Brainstorming Ideas

Here are some brainstorming activities and techniques we find to be effective especially when we’re stuck or hesitant to start a project:

Writing Down Ideas:

Writing down all your ideas in one place to compare and contrast them is a good idea. If you have a collection of notes on your topic, read over them and pick out the pieces of information that stand out most to you, then rewrite them on a new sheet of paper so you have a grasp of what is most interesting to you.


Force someone who isn’t interested in your topic (or, better yet, someone who is, if you can find one) to listen to all your ideas. This is a good way to figure out which of your many leads you may want to follow because you will likely naturally blab the most about the one you have most evidence on and passion about. Also, if the person you talk to is in the same class you can help each other with ideas.

Following an Idea:

Try following your first idea to its conclusion. Force it when it seems like a stretch. You will probably not end up using it if it turns out to be imperfect, but it will still break the ice, build your confidence on your topic, provide a possible fallback, or show you where you can’t go.

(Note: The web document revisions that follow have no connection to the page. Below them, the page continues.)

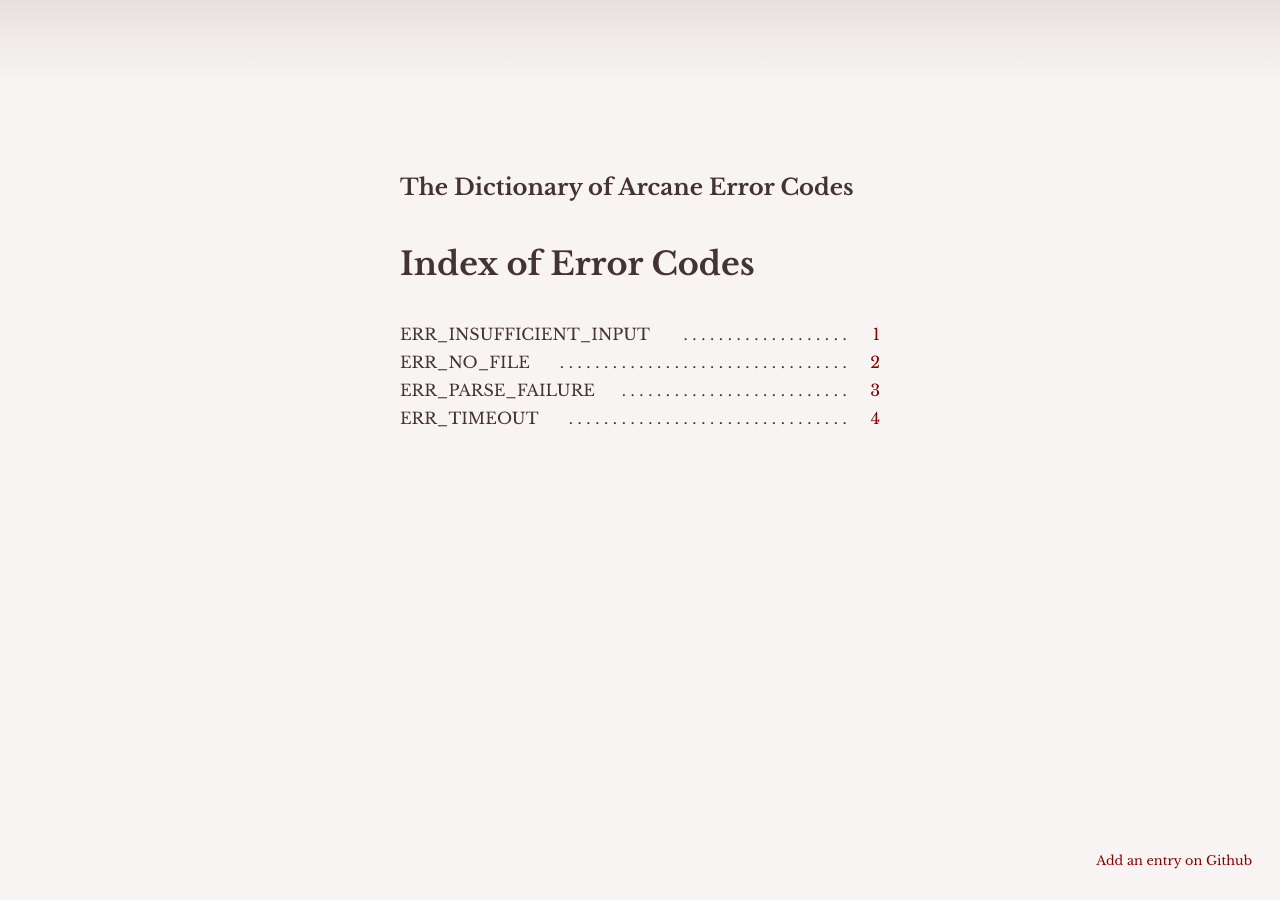
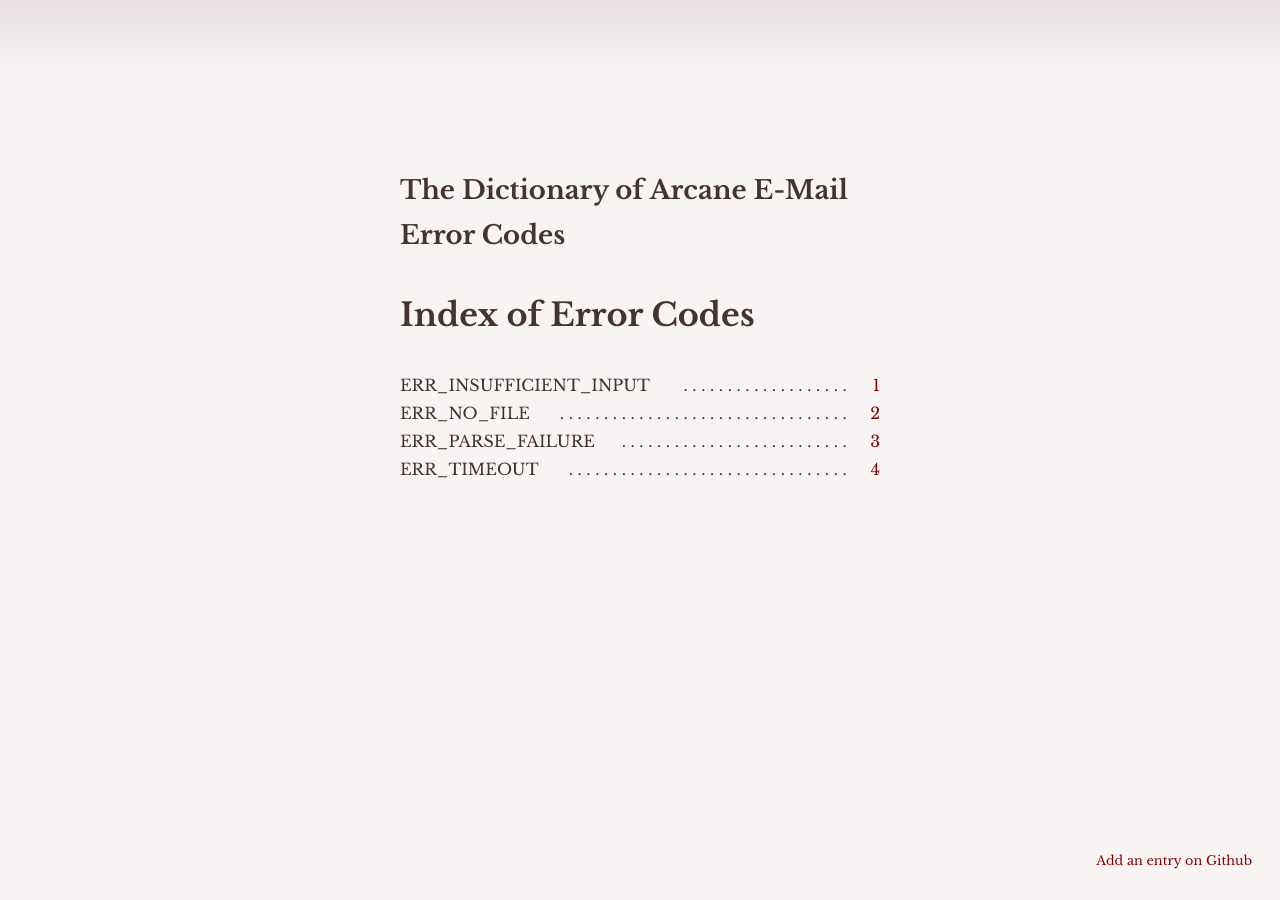
Before and after one commit to Boldewyn/errdict, a Jekyll site: the page built from index.md, in a window 1280 px wide. Built offline with Jekyll 4.4.1, drawn with Linux system fonts in a browser that asks for light colours.

Commit message:
make title explicit for e-mails

```diff
--- a/_config.yml
+++ b/_config.yml
@@ -1,4 +1,4 @@
-title: The Dictionary of Arcane Error Codes
+title: The Dictionary of Arcane E-Mail Error Codes
 url: "http://dictionary.boldewyn.de/"
 twitter_username: m_strehl
 github_username:  Boldewyn
--- a/dict.css
+++ b/dict.css
@@ -35,7 +35,7 @@ h2 {
   margin-bottom: 1.081461em;
 }
 
-h3, h2.intro {
+h3 {
   font-size: 1.4142em;
   margin-top: 0;
   margin-bottom: 1.237448em;
--- a/index.md
+++ b/index.md
@@ -3,7 +3,7 @@ layout: default
 footer: <a href="https://github.com/Boldewyn/errdict/issues">Add an entry on Github</a>
 ---
 
-<h2 class="intro">The Dictionary of Arcane Error Codes</h2>
+## {{ site.title }}
 
 # Index of Error Codes
 
```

        Depending on the topic of the writing assignment, research may be a useful way to brainstorm. If you are asked to write about a literary novel, learning about the context in which it was written may provide valuable insight to your analysis. Also, understanding why the author wrote certain ideas or arguments into their text may sway you in one direction or the other if you are writing a persuasive essay. For an essay on a broader topic, find current news events that you can relate to your analysis or use to strengthen your position in an argument.

Continuous Writing:

        Even if you think you have run out of ideas, keep writing. It does not disadvantage you at all, even if you think your thoughts are not coherent or even related. Write when you are tired. Write when you are bored. Write when you think you have nothing left to say. When you come back to your paper later, you may find that you actually have written from a perspective that you would not normally have.  

Word Map:

        You may perceive drawing to be an act that should be relegated to your much younger years, but it is still very relevant today. As a writer, writing down important words or ideas on paper can be extremely helpful. Visualizing your thoughts gives them agency that is more concrete than when they remain in your head. Being able to physically see the random words and concepts you associate with your paper’s topic helps you efficiently organize your paper. You can move ideas around and test how they fit together; in connecting these ideas, you may find relationships between thoughts that had originally seemed completely unrelated.

Thesis First:

        Many people tend to take an inductive approach in beginning an assignment by gathering the evidence they want to use and then creating a hypothesis that covers all of the points this information supports. Using a deductive approach instead may lead to new and exciting discoveries; try formulating a hypothesis first and then dig around for textual evidence that supports what you want to say. Rather than allowing a handful of quotes to guide your writing, force the text to align with what you want to say.